Led by two California markets, all but one of the 12 major metros tracked by Rider Levett Bucknall posted an increase last year
Golden Gate Bridge of San Francisco
San Francisco registered the biggest jump in construction costs last year, according to Rider Levett Bucknall.

According to the Rider Levett Bucknall Quarterly Construction Cost Report for the fourth quarter of 2017, which was released recently, construction costs are rising across the country. It’s another confirmation of ancedotal evidence throughout the U.S. construction industry. 

In fact, the year-over-year rate of growth in 12 major metros tracked by the report was negative only in Honolulu, where costs declined 0.51 percent for the year. That’s a market which, in any case, is almost an expensive as New York or San Francisco, currently the priciest for construction.

The highest annual increase was, unsurprisingly, San Francisco, with construction costs up 7.63 percent.

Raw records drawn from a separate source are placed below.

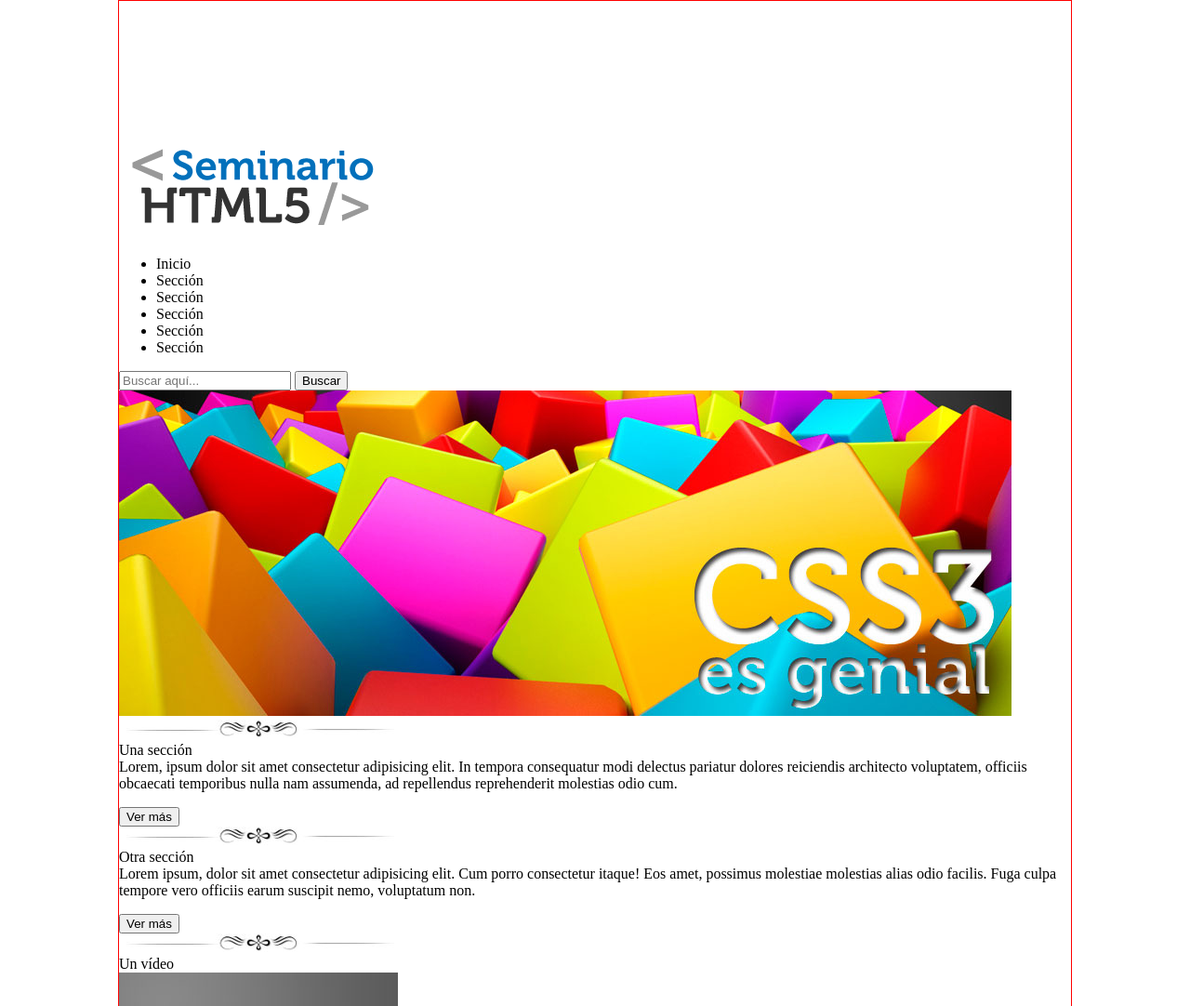
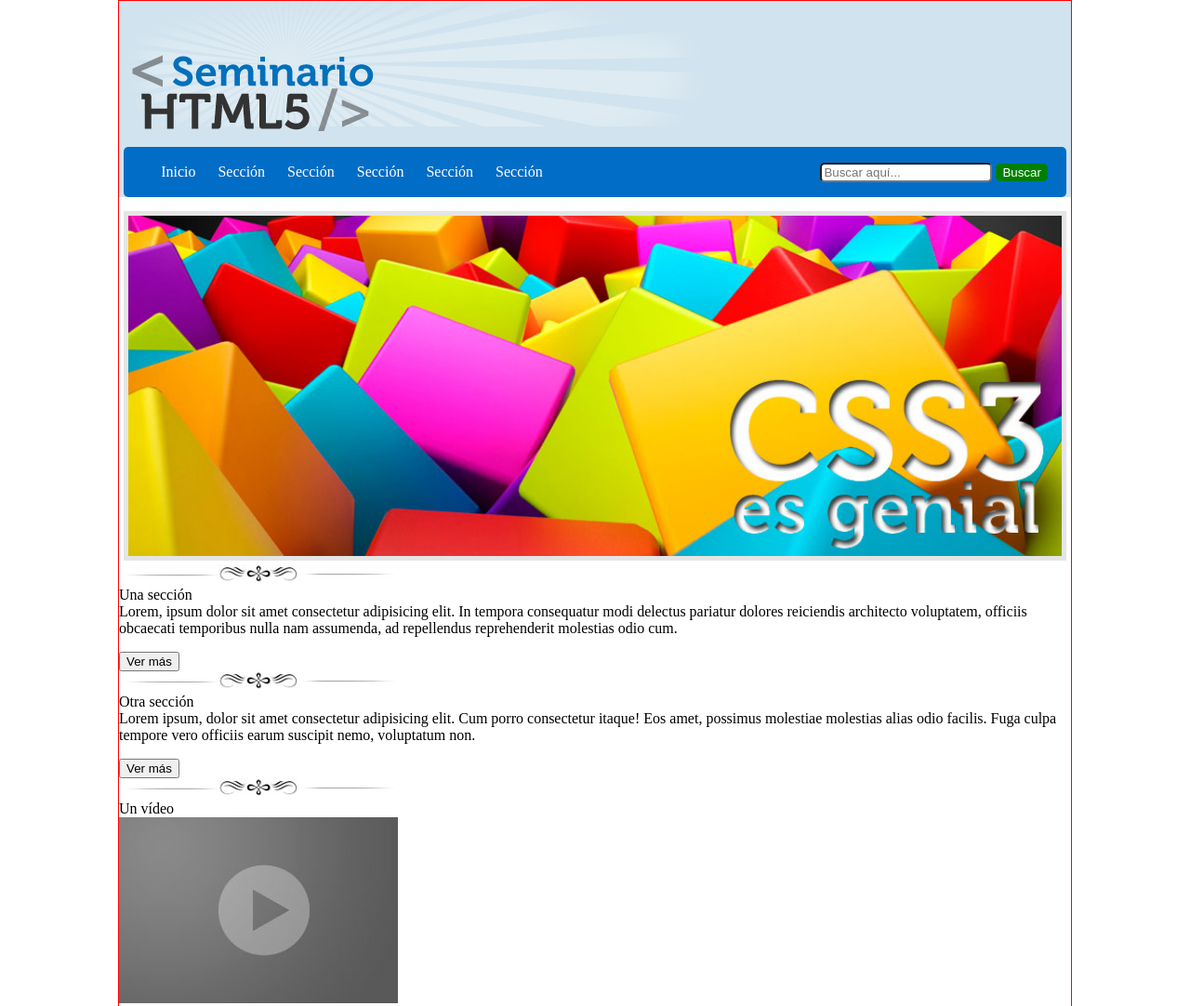
Before and after one commit to Sics02/pw1011-2233, a plain HTML site: page practica01css/index.html in a window 1280 px wide. Shown: the top 1082 px of the page at 93% size. Drawn offline with Linux system fonts and the light colour scheme.

Commit message:
Practica mitad CSS

```diff
--- a/practica01css/css/estilos.css
+++ b/practica01css/css/estilos.css
@@ -4,3 +4,56 @@ body{
     margin: 0px auto;
     max-width: 1024px;
 }
+
+header{
+    background: #d1e3ee;
+}
+
+header nav{
+    background: #026dc6;
+    border-radius: 5px;
+    padding: 2px 0px;
+    margin: 0px auto;
+    width: 99%;
+}
+
+header nav form{
+    float: right;
+    margin-right: 20px;
+    margin-top: -35px;
+}
+
+header nav form input{
+    border-radius: 5px;
+}
+
+header nav form input[type = "submit"]{
+    background: green;
+    border: 1px solid green;
+    color: white;
+}
+
+
+header nav ul li{
+    /*border: 1px solid red;*/
+    color: white;
+    display: inline-block;
+    margin-right: 20px;
+}
+
+#logo{
+    margin-top: -150px;
+}
+
+#seccion01{
+    margin-top: 15px;
+}
+
+#seccion01 article{
+    text-align: center;
+}
+
+#seccion01 article img{
+    border: 5px solid rgba(150,150,150,0.25);
+    width: 98%;
+}
--- a/practica01css/index.html
+++ b/practica01css/index.html
@@ -9,7 +9,7 @@
 <body>
     <header>
         <img src="img/resplandor.png" alt="Fondo de header">
-        <img src="img/logo.png" alt="Logo de HTML" id="logo">
+        <img src="img/logo.png" alt="Logo de HTML5" id="logo">
         <nav>
             <ul>
                 <li>Inicio</li>
```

Los Angeles came in a close second, posting a  7.08 percent year-over-year hike. Also above 5 percent: Portland, Ore. (5.76 percent), Chicago (5.33 percent), and Seattle (5.21 percent). The other metros mostly fell between 3 percent and 4 percent increases.

Between last July 1 and Oct. 1, average construction costs increased about 1 percent nationally. Several markets recorded increases higher than one percent, including Chicago, Denver, Las Vegas, Los Angeles, Phoenix, and Portland. On the other hand, Boston, Honolulu, New York, San Francisco, Seattle, and Washington, D.C., all saw increases of less than 1 percent.

The report tracks the true bid cost of construction, which includes, in addition to labor and materials, general contractor and subcontractor overhead costs and fees (profit), according to Rider Levett Bucknall. It also includes applicable sales/use taxes typical of ‘standard’ construction contracts.